In the latest in her series of exclusive pieces for Fortune, Wall Street power player-turned-entrepreneur Sallie Krawcheck writes about why it can be so hard for women to help one another in the business world.
It seems that not a day passes without the appearance of some new article or conference or symposium focused on the advancement of women in the workplace. And many of these authors and events promote the same worthy things: Women advocating for women. Women doing business with women. Women building businesses to serve other women.
So, what is it about that message of sisterly solidarity that’s so tricky for us to navigate?
Let’s start with obstacle No. 1: the Queen Bee. This is the senior woman who doesn’t help other women advance, who may even actively kick the ladder out from under her when she reaches a top job. Speak with almost any woman of a certain level of seniority (a glass of wine helps), and you’ll hear a story about her battle with a Queen Bee—one that the more junior woman nearly always loses.
I was “Queen Bee’ed.” I put a great deal of trust in a senior woman in one of my jobs and often went to her for advice. When her counsel felt wrong, I reminded myself how fortunate I was to have her around; if we disagreed, it must be because my instincts were off. That’s what I believed—right up until the day she sat across the table from me when I was taken out of my job.
And I know it’s not just me: Not two weeks ago, I coached a young woman through a potential showdown with a more senior female exec who felt threatened by the increasing positive attention the younger woman was receiving.
Why does the Queen Bee exist? Some of it might be innate: Recent research suggests that we tend to be more compassionate to others if we ourselves haven’t gone through the same challenges they’re experiencing. If we have our response is likely to be: Buck up, it’s not that bad!
Some women who admit to having played the Queen Bee role tell me they did so because they intuitively knew there were only one or two seats at the leadership table for people outside of the majority. Why? Because there have always been only one or two seats at the table for people outside of the majority. So why help someone else who could potentially take your seat?
Female workers have also historically received signals that advocating for other women isn’t particularly welcome. Indeed, studies have shown that while Caucasian men who advocate for minorities—such as women or people of color—have had their professional reputations enhanced, when those same minorities do the same, their opinions are dismissed.
Ugh. But, wait, there’s more.
Women doing business with women is also a minefield. While in my experience men seem to mix personal relationships and business fluidly, women either keep these worlds separate or can struggle with how to navigate their overlap.
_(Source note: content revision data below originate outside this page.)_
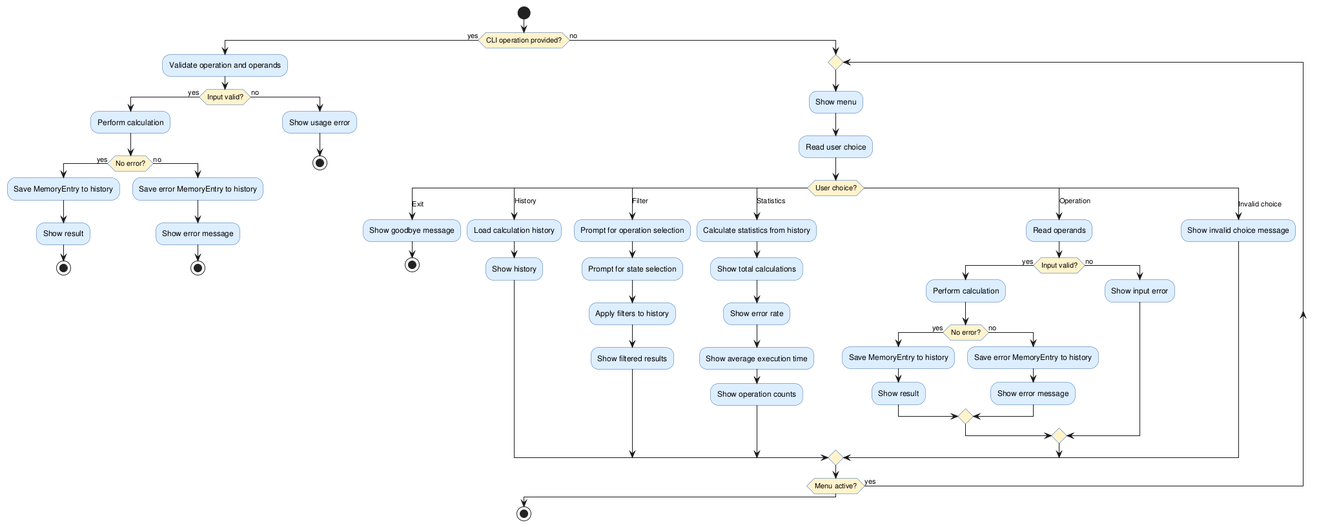
Before: experiments/pipeline/user_stories/calculator/artifacts/activity_diagram.png, a diagram exported from PlantUML (DanielRiha8906/Software_autoevolution_using_agents).
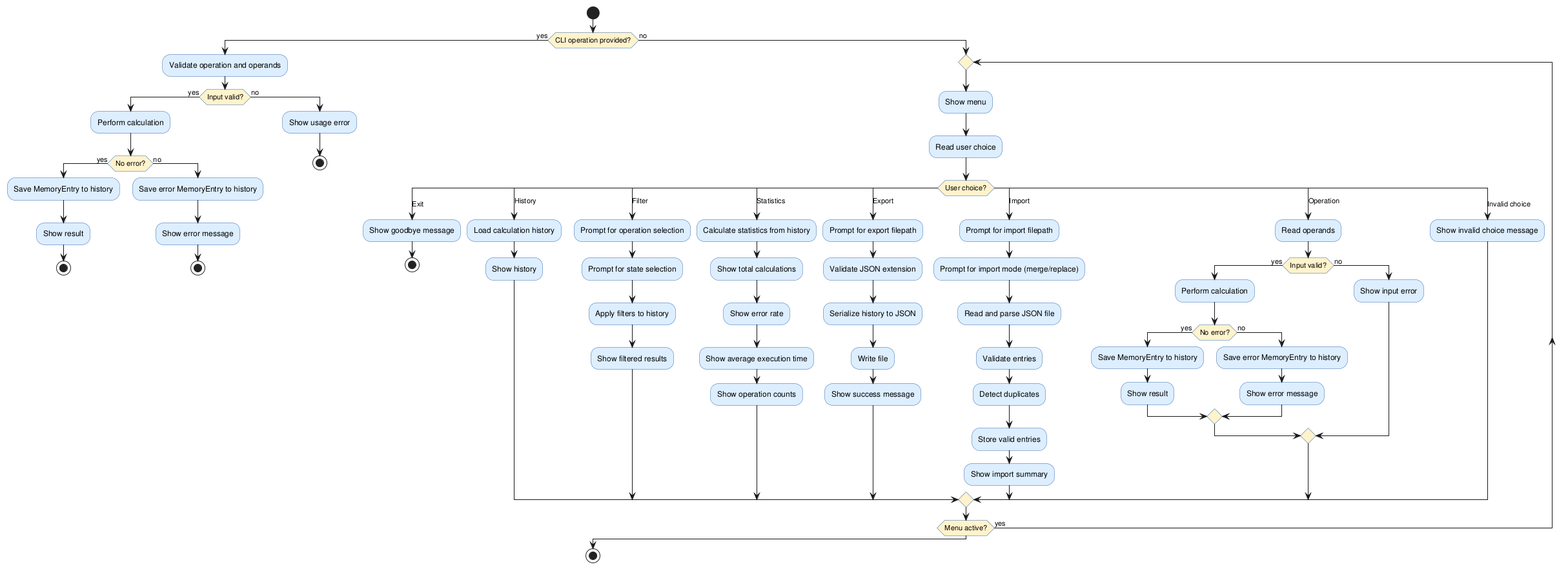
Above is the later version.

Diff of the diagram source:
```diff
@@ -57,6 +57,22 @@
         :Show average execution time;
         :Show operation counts;
 
+      case (Export)
+        :Prompt for export filepath;
+        :Validate JSON extension;
+        :Serialize history to JSON;
+        :Write file;
+        :Show success message;
+
+      case (Import)
+        :Prompt for import filepath;
+        :Prompt for import mode (merge/replace);
+        :Read and parse JSON file;
+        :Validate entries;
+        :Detect duplicates;
+        :Store valid entries;
+        :Show import summary;
+
       case (Operation)
         :Read operands;
 
```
I’ve seen it: When I was running Merrill Lynch, my male friends (and even my male-distant-acquaintances) in asset management would regularly ask me if I could help get their products approved for sale at Merrill; my female friends in the industry never—as in, never ever—made that request. And when we did “talk shop,” it wasn’t unusual to hear that when they raised money for their funds, the women decision-makers on the other side of the table were often their toughest critics.
How about women running businesses built for the female market? This can be yet another labyrinth, as I’ve experienced first-hand while launching Ellevest. For some people, the very idea of business “for women” is enough to get their back up. In fact, when we originally tested the idea of a “digital investment platform for women,” some 45% of women we polled said they didn’t like it.
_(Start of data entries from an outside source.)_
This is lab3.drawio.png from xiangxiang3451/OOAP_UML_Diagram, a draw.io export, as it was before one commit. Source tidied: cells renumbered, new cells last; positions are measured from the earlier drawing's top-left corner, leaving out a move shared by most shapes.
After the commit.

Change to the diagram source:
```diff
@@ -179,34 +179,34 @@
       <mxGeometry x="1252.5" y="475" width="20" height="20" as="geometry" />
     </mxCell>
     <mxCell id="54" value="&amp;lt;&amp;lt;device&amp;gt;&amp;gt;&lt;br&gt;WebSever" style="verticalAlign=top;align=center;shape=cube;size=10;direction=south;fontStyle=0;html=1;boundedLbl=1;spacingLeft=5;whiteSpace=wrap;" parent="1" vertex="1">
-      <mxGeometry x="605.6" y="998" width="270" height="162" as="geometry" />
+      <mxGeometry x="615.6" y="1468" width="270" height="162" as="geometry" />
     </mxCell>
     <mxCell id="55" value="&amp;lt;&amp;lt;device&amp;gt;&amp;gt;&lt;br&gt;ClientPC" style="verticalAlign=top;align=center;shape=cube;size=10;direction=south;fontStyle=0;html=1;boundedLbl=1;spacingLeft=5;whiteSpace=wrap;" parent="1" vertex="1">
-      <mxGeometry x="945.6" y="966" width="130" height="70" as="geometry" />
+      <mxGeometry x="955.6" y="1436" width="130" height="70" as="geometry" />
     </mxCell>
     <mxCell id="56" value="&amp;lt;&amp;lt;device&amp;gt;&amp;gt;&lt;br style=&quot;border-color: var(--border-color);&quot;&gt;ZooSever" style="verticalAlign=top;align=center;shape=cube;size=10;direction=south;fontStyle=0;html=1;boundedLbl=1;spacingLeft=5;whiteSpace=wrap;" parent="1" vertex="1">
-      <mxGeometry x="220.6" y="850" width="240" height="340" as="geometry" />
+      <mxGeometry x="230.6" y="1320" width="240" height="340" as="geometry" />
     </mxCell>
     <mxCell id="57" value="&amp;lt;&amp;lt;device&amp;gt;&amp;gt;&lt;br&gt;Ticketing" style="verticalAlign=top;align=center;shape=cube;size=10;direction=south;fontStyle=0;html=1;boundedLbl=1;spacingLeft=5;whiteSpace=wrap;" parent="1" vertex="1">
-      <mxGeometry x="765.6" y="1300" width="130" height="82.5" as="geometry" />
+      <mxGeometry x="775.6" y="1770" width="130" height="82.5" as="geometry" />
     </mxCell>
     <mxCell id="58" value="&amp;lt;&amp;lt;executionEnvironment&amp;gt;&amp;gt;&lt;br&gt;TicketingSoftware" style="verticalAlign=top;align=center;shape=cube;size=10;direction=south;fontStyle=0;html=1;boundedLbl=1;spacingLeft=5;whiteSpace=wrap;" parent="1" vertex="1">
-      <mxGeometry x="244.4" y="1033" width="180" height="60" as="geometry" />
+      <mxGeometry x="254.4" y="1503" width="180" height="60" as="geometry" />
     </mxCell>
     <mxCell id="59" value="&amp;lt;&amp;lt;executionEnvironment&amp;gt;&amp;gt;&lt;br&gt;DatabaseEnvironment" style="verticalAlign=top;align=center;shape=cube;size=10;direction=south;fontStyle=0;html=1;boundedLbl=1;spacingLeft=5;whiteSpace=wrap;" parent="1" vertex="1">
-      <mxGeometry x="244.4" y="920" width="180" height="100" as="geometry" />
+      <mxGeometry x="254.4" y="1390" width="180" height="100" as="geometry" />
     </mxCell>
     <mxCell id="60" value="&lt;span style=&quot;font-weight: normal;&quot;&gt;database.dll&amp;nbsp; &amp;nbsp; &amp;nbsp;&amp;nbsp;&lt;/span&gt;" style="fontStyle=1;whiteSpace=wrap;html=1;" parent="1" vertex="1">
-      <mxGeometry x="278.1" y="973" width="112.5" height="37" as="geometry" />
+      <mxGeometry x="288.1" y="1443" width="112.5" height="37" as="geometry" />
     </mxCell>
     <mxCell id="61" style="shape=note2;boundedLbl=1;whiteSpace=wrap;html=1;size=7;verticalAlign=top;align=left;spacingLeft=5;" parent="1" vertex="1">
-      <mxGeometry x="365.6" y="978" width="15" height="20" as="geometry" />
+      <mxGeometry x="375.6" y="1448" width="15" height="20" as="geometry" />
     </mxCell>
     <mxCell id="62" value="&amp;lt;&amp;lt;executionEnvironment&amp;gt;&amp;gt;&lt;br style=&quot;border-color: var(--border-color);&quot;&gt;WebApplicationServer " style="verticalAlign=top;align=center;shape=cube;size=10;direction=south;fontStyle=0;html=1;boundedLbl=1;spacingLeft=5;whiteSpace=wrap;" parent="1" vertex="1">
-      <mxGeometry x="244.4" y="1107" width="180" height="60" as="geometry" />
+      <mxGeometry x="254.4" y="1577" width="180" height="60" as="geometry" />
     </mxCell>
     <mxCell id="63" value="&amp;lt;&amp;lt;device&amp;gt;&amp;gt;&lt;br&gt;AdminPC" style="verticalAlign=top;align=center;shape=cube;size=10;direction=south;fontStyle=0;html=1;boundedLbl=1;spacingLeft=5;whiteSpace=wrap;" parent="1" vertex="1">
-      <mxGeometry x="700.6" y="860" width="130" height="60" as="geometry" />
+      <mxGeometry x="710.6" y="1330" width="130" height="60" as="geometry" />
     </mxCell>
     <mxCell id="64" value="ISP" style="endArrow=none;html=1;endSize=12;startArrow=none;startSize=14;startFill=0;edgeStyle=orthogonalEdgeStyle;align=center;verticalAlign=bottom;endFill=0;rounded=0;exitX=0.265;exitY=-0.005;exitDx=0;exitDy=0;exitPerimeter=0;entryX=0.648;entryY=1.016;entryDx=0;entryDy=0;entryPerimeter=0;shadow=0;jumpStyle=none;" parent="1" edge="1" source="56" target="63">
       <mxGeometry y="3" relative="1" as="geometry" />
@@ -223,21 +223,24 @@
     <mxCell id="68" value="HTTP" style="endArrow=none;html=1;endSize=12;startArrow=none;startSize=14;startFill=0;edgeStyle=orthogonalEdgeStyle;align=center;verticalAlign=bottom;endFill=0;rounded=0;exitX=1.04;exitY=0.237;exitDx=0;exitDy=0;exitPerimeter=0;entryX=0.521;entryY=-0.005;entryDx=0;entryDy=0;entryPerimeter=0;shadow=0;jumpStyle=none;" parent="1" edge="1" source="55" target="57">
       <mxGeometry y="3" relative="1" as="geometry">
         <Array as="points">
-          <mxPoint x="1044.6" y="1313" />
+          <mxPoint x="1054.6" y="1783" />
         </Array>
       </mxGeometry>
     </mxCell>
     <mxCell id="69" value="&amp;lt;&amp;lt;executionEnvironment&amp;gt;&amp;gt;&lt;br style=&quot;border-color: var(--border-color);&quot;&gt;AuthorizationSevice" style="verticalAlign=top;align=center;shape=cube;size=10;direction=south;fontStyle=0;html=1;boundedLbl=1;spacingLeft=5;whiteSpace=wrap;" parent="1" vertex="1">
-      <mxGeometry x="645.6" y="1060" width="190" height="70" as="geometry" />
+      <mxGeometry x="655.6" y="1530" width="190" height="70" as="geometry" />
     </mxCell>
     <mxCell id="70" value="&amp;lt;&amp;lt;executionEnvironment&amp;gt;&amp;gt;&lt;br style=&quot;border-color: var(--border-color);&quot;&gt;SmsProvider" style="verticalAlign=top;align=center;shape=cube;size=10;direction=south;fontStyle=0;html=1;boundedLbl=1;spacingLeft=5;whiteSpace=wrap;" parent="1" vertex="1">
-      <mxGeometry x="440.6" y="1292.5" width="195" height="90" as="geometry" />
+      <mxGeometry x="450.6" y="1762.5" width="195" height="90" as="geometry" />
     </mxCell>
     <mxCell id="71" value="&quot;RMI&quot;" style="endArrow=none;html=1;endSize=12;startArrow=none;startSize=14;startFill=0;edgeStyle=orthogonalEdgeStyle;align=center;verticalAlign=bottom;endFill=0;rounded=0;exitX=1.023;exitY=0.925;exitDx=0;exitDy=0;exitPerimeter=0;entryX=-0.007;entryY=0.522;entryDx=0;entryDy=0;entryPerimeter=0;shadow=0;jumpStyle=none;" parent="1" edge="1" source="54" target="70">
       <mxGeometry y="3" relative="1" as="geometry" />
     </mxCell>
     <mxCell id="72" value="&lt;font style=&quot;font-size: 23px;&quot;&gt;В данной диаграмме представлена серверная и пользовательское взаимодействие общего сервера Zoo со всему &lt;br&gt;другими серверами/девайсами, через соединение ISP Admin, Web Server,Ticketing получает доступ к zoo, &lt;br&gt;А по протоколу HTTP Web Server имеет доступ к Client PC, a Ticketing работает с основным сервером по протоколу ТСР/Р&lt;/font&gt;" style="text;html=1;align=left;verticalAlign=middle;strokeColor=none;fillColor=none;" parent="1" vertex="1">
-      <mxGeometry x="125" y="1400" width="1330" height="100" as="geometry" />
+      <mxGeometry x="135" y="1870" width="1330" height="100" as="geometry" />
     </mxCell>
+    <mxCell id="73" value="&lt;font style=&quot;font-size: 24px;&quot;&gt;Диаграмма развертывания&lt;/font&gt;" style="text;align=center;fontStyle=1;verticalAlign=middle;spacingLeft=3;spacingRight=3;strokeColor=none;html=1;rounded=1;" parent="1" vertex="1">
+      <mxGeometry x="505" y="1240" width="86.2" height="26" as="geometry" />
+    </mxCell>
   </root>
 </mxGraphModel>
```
Why? Well, the initial reactions were that “for women” meant that it must be “dumbed down” in some way, that it must be about “remedial financial education,” that it must be a “pink it and shrink it” approach. In sifting through the responses, it felt as though we women have somehow been conditioned that something “for women” is automatically lesser than its male-oriented counterpart.
But when we explained why you need an investment platform for women—that women live longer, earn less, have salaries that peak earlier, and are more risk-aware than men, and need investment plans that take all of that into account—the reactions quickly swung to positive.
So, given all of that, how can we successfully do business with and for other women?
I think the key is to recognize these innate beliefs, examine them, talk about them, discuss them, debate them. This can include conversations that go something like: “I’m not sure if we’re all familiar with the research that says women advocating for other women can be dismissed. Let me tell you why Susan is the right person for this job.” Or, “I’ve always been a bit concerned that mixing business and personal relationships can be tricky, but let me tell you why my asset management offering is a special one.” And finally, “Women are underserved in this segment of the market. So, by definition, what’s out there isn’t working for them. Let me tell you why we think this new approach could.”
And mentor. Mentor other women, to help them make it through the minefield. Mentor men, to raise their awareness of the issues faced by their female colleagues.
All those articles, events, and panels pushing for women’s advancement are good. Expanding those conversations to acknowledge and address the traps that stop women from engaging with other women in the workplace can be even better.
Sallie Krawcheck is the CEO and Co-Founder of Ellevest, a digital investment platform for women. Prior to that, she was CEO of Merrill Lynch Wealth Management and Smith Barney. She has been named one of Fast Company’s most creative people in business.
This article originally featured on Fortune.com